David’s special interest was Jefferson; his book The Constitutional Thought of Thomas Jefferson (1995) is the authoritative work on the subject. He also published a seminal work for the Cato Institute, Liberty of Contract: Rediscovering a Lost Constitutional Right (2011), and was working on a magisterial book on the Constitution until his untimely death.
David was a great friend of The Atlas Society, as he was to many other organizations. He was a generous donor, a member of our Board of Advisors, and—most of all—a regular speaker at our conferences. From his first appearance at our annual Summer Seminar in 1996, and for the next 20 years, he gave many talks at that Seminar and other events. He was one of our “stars,” invariably earning top ratings from participants along with comments that convey his charm, enthusiasm, and breadth of knowledge:
“David's knowledge and...
Read Article : RIP, David Nicholas Mayer, 1955-2019
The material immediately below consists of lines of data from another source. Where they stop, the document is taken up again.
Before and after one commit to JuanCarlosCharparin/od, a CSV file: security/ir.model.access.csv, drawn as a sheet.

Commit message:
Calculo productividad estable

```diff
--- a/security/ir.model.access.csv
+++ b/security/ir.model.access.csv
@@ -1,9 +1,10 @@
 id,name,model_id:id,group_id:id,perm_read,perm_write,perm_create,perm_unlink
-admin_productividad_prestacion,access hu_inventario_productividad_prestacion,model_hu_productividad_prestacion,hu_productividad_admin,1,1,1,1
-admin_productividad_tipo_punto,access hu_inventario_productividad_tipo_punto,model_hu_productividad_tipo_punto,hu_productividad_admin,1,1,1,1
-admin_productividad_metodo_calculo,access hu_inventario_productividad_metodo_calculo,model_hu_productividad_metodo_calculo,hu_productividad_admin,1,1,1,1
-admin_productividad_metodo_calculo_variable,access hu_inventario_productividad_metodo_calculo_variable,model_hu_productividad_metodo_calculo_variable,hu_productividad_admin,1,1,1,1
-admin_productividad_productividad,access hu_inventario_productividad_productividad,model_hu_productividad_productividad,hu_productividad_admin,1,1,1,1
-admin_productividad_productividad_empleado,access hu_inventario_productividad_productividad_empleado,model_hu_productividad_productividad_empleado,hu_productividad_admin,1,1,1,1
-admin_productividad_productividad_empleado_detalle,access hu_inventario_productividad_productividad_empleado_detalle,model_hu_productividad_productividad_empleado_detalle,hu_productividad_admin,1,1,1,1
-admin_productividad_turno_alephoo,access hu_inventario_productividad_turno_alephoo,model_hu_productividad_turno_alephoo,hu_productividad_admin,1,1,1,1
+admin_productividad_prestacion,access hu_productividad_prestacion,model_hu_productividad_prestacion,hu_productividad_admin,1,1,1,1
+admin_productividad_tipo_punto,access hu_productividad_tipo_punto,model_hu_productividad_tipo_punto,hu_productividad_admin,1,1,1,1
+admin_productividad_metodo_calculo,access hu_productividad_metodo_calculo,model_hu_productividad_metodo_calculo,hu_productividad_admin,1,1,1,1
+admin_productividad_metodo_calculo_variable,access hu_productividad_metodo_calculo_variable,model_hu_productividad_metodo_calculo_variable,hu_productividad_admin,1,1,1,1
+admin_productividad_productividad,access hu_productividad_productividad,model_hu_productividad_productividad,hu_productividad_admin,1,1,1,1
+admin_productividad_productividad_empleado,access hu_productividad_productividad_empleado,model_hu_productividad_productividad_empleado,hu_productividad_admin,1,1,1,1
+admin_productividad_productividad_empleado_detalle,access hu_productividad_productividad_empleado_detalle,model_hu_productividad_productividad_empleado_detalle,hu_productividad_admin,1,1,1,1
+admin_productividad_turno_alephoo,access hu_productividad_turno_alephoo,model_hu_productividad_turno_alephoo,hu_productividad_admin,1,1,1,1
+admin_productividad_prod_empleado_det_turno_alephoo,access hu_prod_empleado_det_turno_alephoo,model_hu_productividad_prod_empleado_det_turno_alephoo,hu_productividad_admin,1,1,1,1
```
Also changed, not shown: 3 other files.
Recently I had the opportunity to attend in New York City a seminar on Individualism hosted by The Atlas Society and The Great Connections. With a diverse group of intellectuals gathered in one place, I was excited to encounter new ideas.
Stephen Hicks’ lecture especially caught my attention––I’ve been thinking about it ever since. The Canadian-American philosopher engaged the audience in a discussion about why so many 20 year olds are socialists today and how to convince them to not be.
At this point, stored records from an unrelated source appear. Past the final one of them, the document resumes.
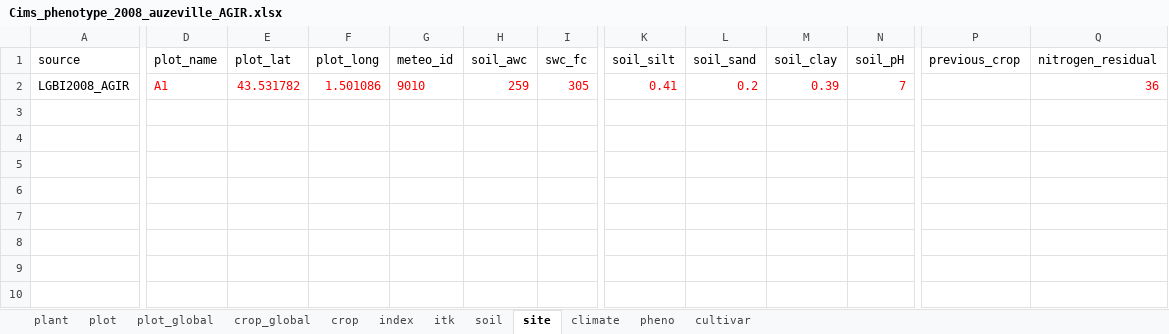
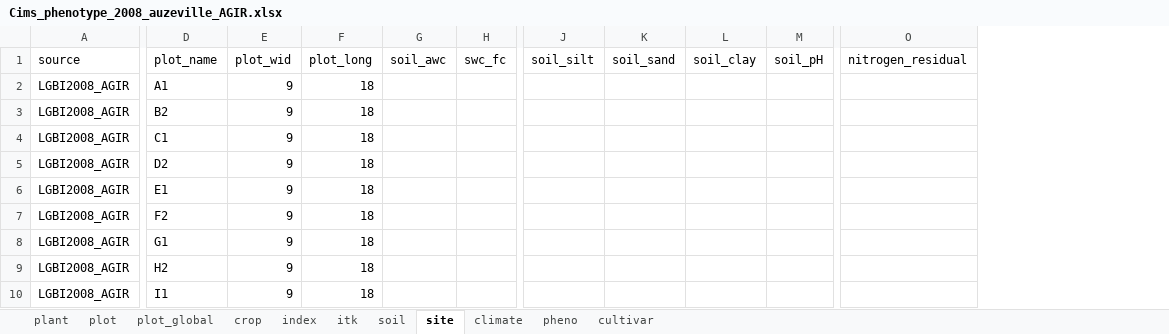
Before and after one commit to Elanadayoub/Cims, an Excel workbook: Cims_phenotype_2008_auzeville_AGIR.xlsx, sheet site, drawn as a sheet; only a part is shown, gaps mark what is left out; values as stored, in another font and other column widths than the file's, no borders; removed rows and columns are numbered as before the commit, all else as after; rows hold the shown columns only; the diff names each change by its address in the sheet, - before the commit and + after, or states it on an @@ line.

```diff
--- a/Cims_phenotype_2008_auzeville_AGIR.xlsx (sheet site)
+++ b/Cims_phenotype_2008_auzeville_AGIR.xlsx (sheet site)
-sheet tab: crop_global
-column E (plot_lat), row 2: 43.531782
+column E (plot_wid), row 2: 9
-column G (meteo_id), row 2: 9010
-column P (previous_crop), empty
-D2 text colour: #FF0000
+D2 text colour: black
-F2 (plot_long): 1.501086
+F2 (plot_long): 18
-F2 text colour: #FF0000
+F2 text colour: black
-G2 (soil_awc): 259
+G2 (soil_awc): (empty)
-H2 (swc_fc): 305
+H2 (swc_fc): (empty)
-J2 (soil_silt): 0.41
+J2 (soil_silt): (empty)
-K2 (soil_sand): 0.2
+K2 (soil_sand): (empty)
-L2 (soil_clay): 0.39
+L2 (soil_clay): (empty)
-M2 (soil_pH): 7
+M2 (soil_pH): (empty)
-O2 (nitrogen_residual): 36
+O2 (nitrogen_residual): (empty)
+row 3: LGBI2008_AGIR | B2 | 9 | 18
+row 4: LGBI2008_AGIR | C1 | 9 | 18
+row 5: LGBI2008_AGIR | D2 | 9 | 18
+row 6: LGBI2008_AGIR | E1 | 9 | 18
+row 7: LGBI2008_AGIR | F2 | 9 | 18
+row 8: LGBI2008_AGIR | G1 | 9 | 18
+row 9: LGBI2008_AGIR | H2 | 9 | 18
+row 10: LGBI2008_AGIR | I1 | 9 | 18
```
Also changed, not shown: sheet itk, sheet pheno, sheet soil, sheet crop, sheet cultivar, sheet climate, 2 more sheets, Cims_phenotype_2006_auzeville_AGIR.xlsx, Cims_phenotype_2009_auzeville_AGIR.xlsx, 26 other files.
Hicks has definitely done a great deal of research on the topic, which became apparent as he shared with us the top ten reasons he believes young people find socialist ideals attractive.
He challenged us to rank those reasons in our own order, as if we were a stereotypical college student, with number one being the most important, and number ten being the least. The choices ranged from believing capitalism is corrupt, to advocating for the environment, to caring for the poor.
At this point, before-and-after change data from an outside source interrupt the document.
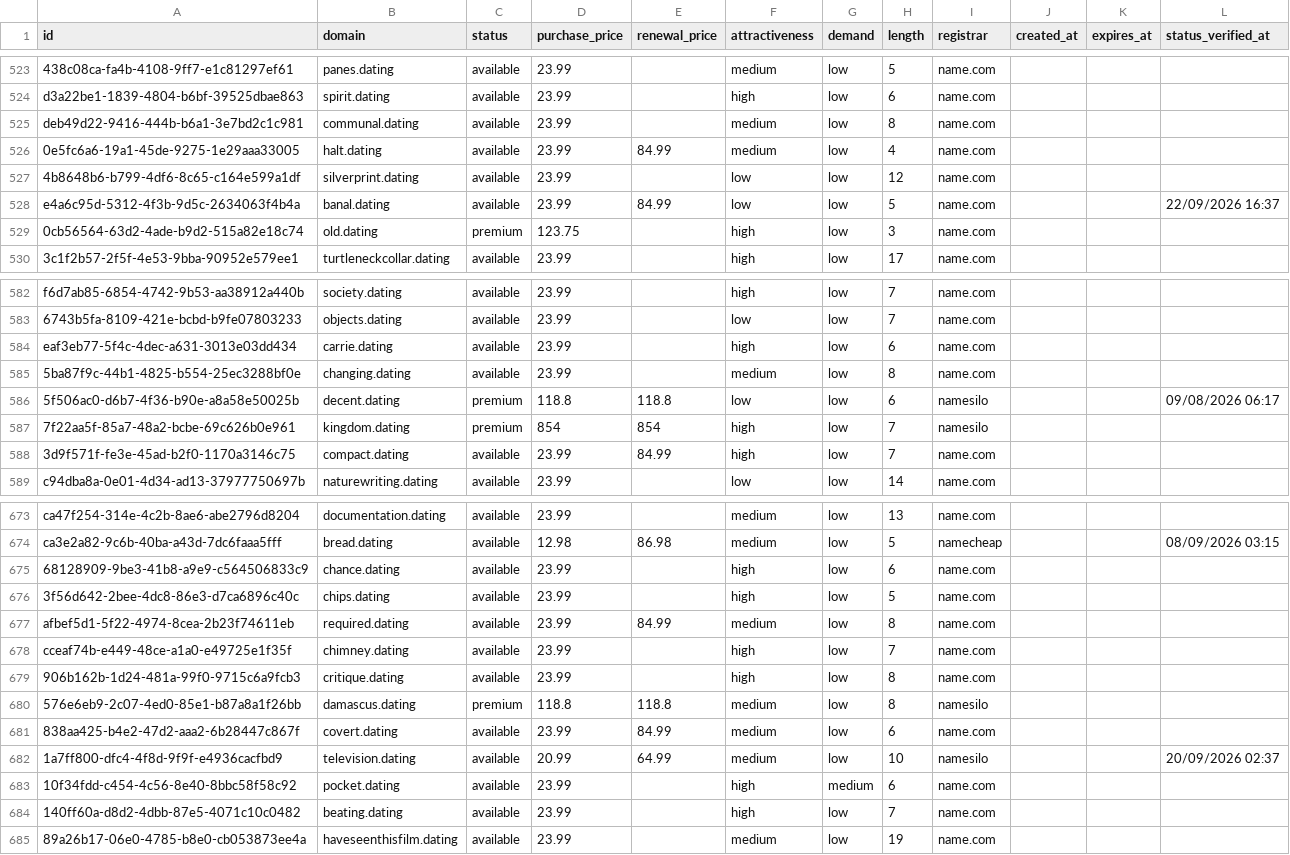
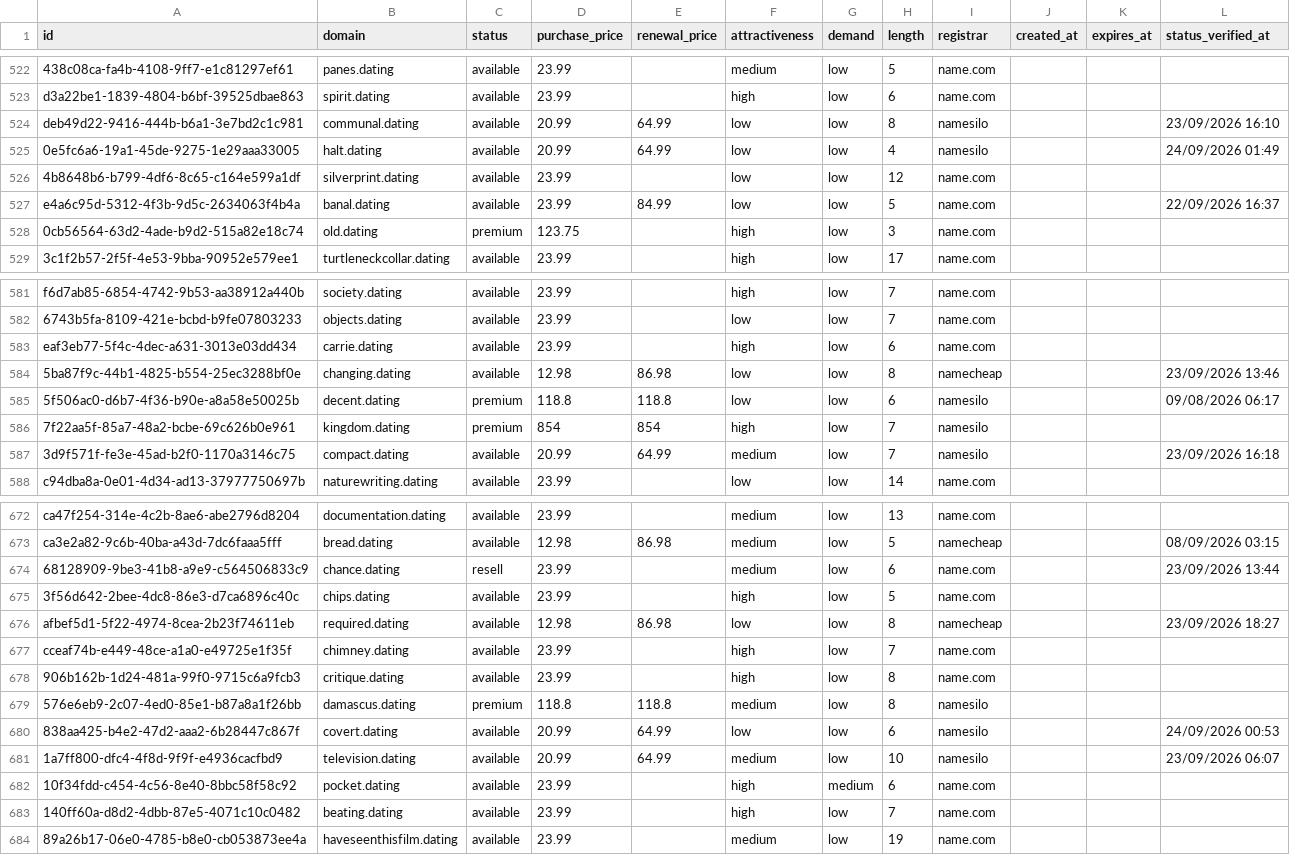
Before and after one commit to UniqueDomains/dating-oneword-domains, a CSV file: dating.csv, drawn as a sheet; only a part is shown, gaps mark what is left out; addresses are those after the commit; the diff covers the shown part only; the diff names each change by its address in the sheet, - before the commit and + after, or states it on an @@ line.

Commit message:
Domains update

```diff
--- a/dating.csv
+++ b/dating.csv
-D524:D525 (purchase_price): 23.99
+D524:D525 (purchase_price): 20.99
-E524 (renewal_price): (empty)
+E524 (renewal_price): 64.99
-F524:F525 (attractiveness): medium
+F524:F525 (attractiveness): low
-I524:I525 (registrar): name.com
+I524:I525 (registrar): namesilo
-L524 (status_verified_at): (empty)
+L524 (status_verified_at): 23/09/2026 16:10
-E525 (renewal_price): 84.99
+E525 (renewal_price): 64.99
-L525 (status_verified_at): (empty)
+L525 (status_verified_at): 24/09/2026 01:49
-D584 (purchase_price): 23.99
+D584 (purchase_price): 12.98
-E584 (renewal_price): (empty)
+E584 (renewal_price): 86.98
-F584 (attractiveness): medium
+F584 (attractiveness): low
-I584 (registrar): name.com
+I584 (registrar): namecheap
-L584 (status_verified_at): (empty)
+L584 (status_verified_at): 23/09/2026 13:46
-D587 (purchase_price): 23.99
+D587 (purchase_price): 20.99
-E587 (renewal_price): 84.99
+E587 (renewal_price): 64.99
-F587 (attractiveness): high
+F587 (attractiveness): medium
-I587 (registrar): name.com
+I587 (registrar): namesilo
-L587 (status_verified_at): (empty)
+L587 (status_verified_at): 23/09/2026 16:18
-C674 (status): available
+C674 (status): resell
-F674 (attractiveness): high
+F674 (attractiveness): medium
-L674 (status_verified_at): (empty)
+L674 (status_verified_at): 23/09/2026 13:44
-D676 (purchase_price): 23.99
+D676 (purchase_price): 12.98
-E676 (renewal_price): 84.99
+E676 (renewal_price): 86.98
-F676 (attractiveness): medium
+F676 (attractiveness): low
-I676 (registrar): name.com
+I676 (registrar): namecheap
-L676 (status_verified_at): (empty)
+L676 (status_verified_at): 23/09/2026 18:27
-D680 (purchase_price): 23.99
+D680 (purchase_price): 20.99
-E680 (renewal_price): 84.99
+E680 (renewal_price): 64.99
-F680 (attractiveness): medium
+F680 (attractiveness): low
-I680 (registrar): name.com
+I680 (registrar): namesilo
-L680 (status_verified_at): (empty)
+L680 (status_verified_at): 24/09/2026 00:53
-L681 (status_verified_at): 20/09/2026 02:37
+L681 (status_verified_at): 23/09/2026 06:07
```
Also changed, not shown: 1 added row, 1 removed row and 113 edited cells elsewhere in this file, 4 other files.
As one of the only 20-somethings in a group of adults analysing the exact person I was two years ago, I quickly concluded that in my case, the reason why I identified with socialist ideals was not on the list. Nor was it difficult to figure out: Like so many of my peers, I was a socialist two years ago because I didn’t know any better.
I am not suggesting that Gen-Zers like myself are unintelligent; actually it is quite the opposite. We have taken everything we have heard throughout childhood from teachers...
Read Article : Educating Gen Z Might Be Simpler Than You Think
Remarks by Jennifer Anju Grossman, CEO of The Atlas Society
Saddle & Cycle Club, Chicago, Illinois
December 12, 2019
Thank you so much, Stuart and Elise, and yes, a special, special thank you to Elise. I empathize with what it’s like to be a part of an ideologically mixed family. Stuart, though libertarian, may be somewhat right of center, Elise, if not left of center, left of Stuart.
But my parents who celebrate their 54th wedding anniversary in exactly two weeks are living proof that there does not need to be political agreement for there to be a happy marriage. My Dad is to the left of center, and mom --mom is to the left of the left….of left of center.
And then there’s Ayn Rand, who had plenty of criticism for conservatives and for liberals, so we’ll all a fun time.
And who wouldn’t have a fun time here at the prestigious Saddle & Cycle Club, founded, I take it, by people who thought the best ways to get around are either on horseback or on a bicycle. Hey, isn’t that pretty much the Green New Deal? I did not come to the club today on a bike or a horse. I was supposed to get a ride with former Police Chief Eddie Johnson but he never showed up….Hope he’s okay.
You think he’s got problems. The President has problems. Tomorrow I’m going to the White House. Looking at the calendar, so on Friday the 13th, I’m going to the Trump White House. Talk about tempting fate. I hear the weather forecast...
Read Article : “Ayn Rand Was ‘Born’ Here: Rand’s Chicago Roots”